[Given data]

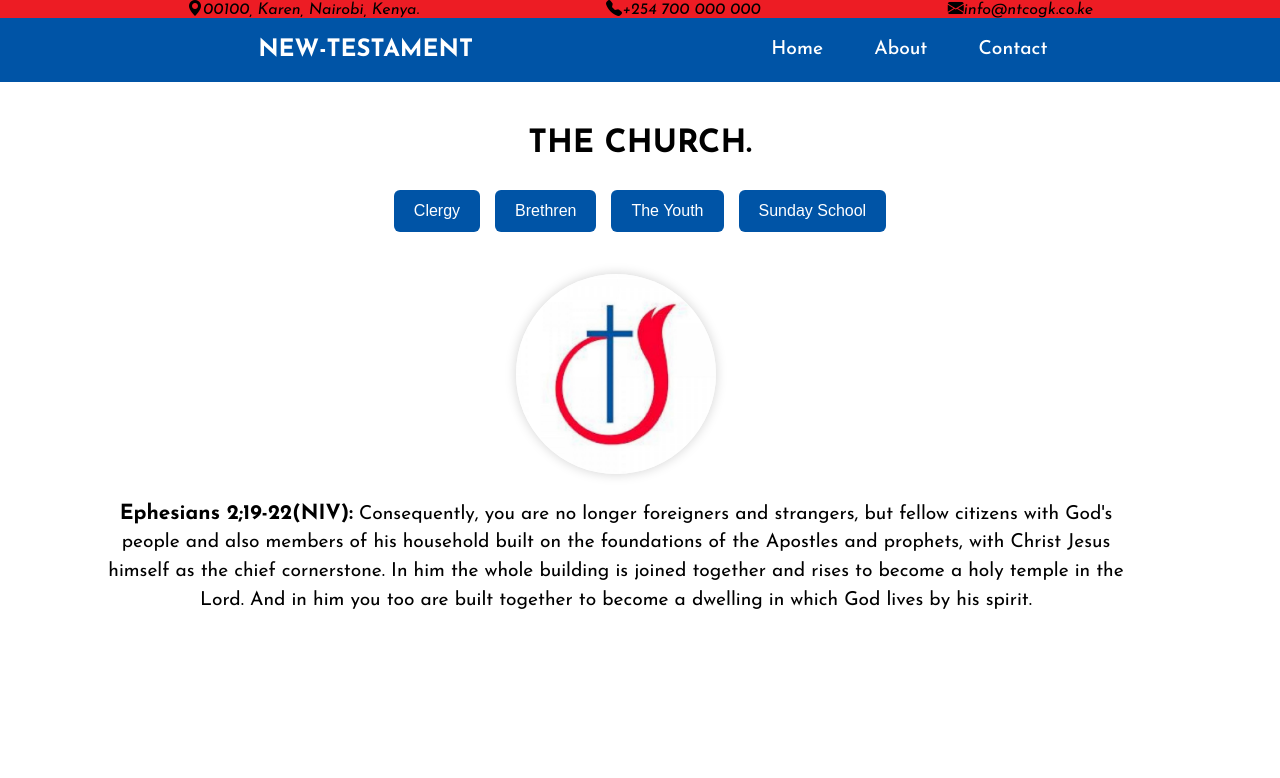
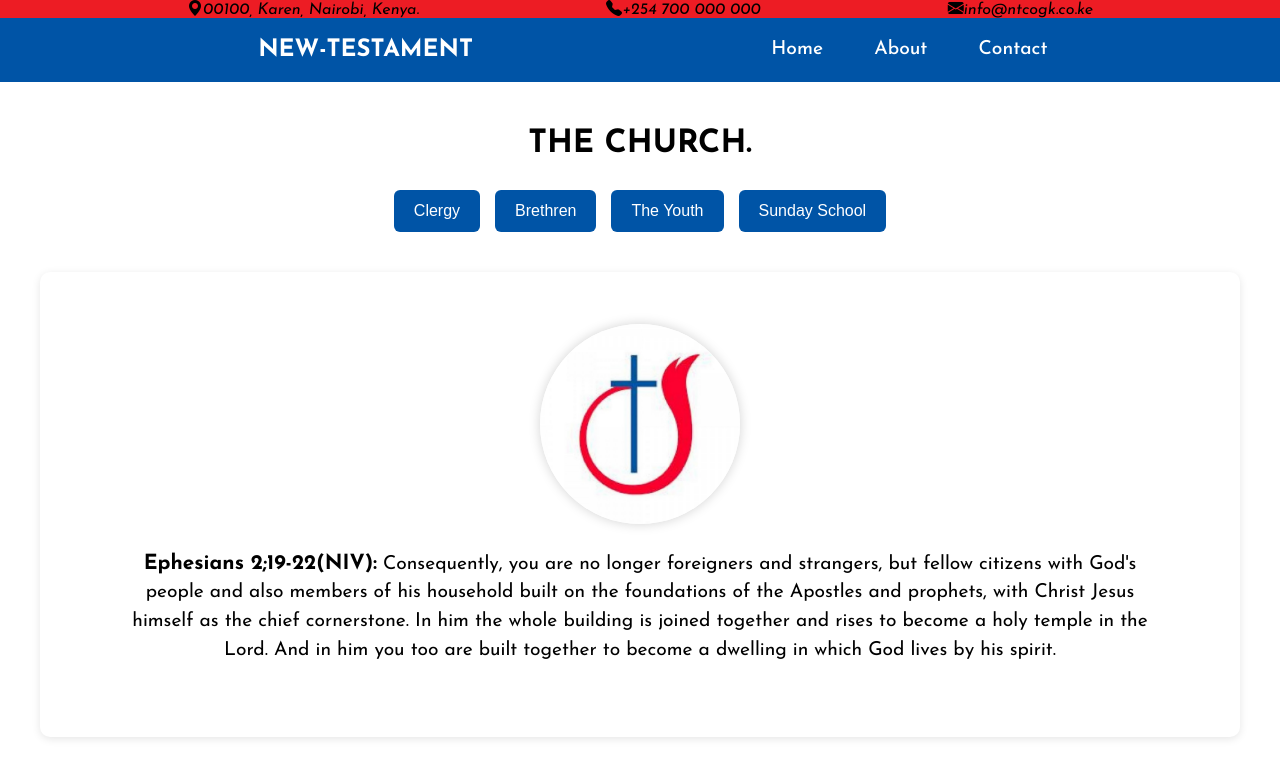
Before and after one commit to Omillo-Charles/New-Testament, a React (Vite) app in the folder new-testament/: page /thechurch in a window 1280 px wide. Shown: the top 778 px of the page. Built offline with nearby package versions, Linux system fonts and the light colour scheme; a web font is replaced by a local one.

Commit message:
viewport shadow

```diff
--- a/new-testament/src/SubComponets/OurChurch.css
+++ b/new-testament/src/SubComponets/OurChurch.css
@@ -64,5 +64,15 @@
 
 /* Main Content */
 .our-church-content {
-  width: 90vw;
+  padding: 20px;
+  background-color: #ffffff;
+  border-radius: 10px;
+  box-shadow: 0 2px 8px rgba(0, 0, 0, 0.1);
+
+
+  @media screen and (max-width: 768px) {
+    width: 90vw;
+    margin-left: -1rem;
+    box-shadow: none;
+   }
 }
--- a/new-testament/src/SubComponets/TheChurch.css
+++ b/new-testament/src/SubComponets/TheChurch.css
@@ -53,5 +53,14 @@
 
 /* Main Content */
 .the-church-content {
- width: 90vw;
+  padding: 20px;
+  background-color: #ffffff;
+  border-radius: 10px;
+  box-shadow: 0 2px 8px rgba(0, 0, 0, 0.1);
+
+  @media screen and (max-width: 768px) {
+   width: 90vw;
+   margin-left: -1rem;
+   box-shadow: none;
+  }
 }
```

[/Given data]

**Exercise requirements**
Take every line from the records above that has the word "SubComponets" and copy it.

**Answer to the exercise**
--- a/new-testament/src/SubComponets/OurChurch.css
+++ b/new-testament/src/SubComponets/OurChurch.css
--- a/new-testament/src/SubComponets/TheChurch.css
+++ b/new-testament/src/SubComponets/TheChurch.css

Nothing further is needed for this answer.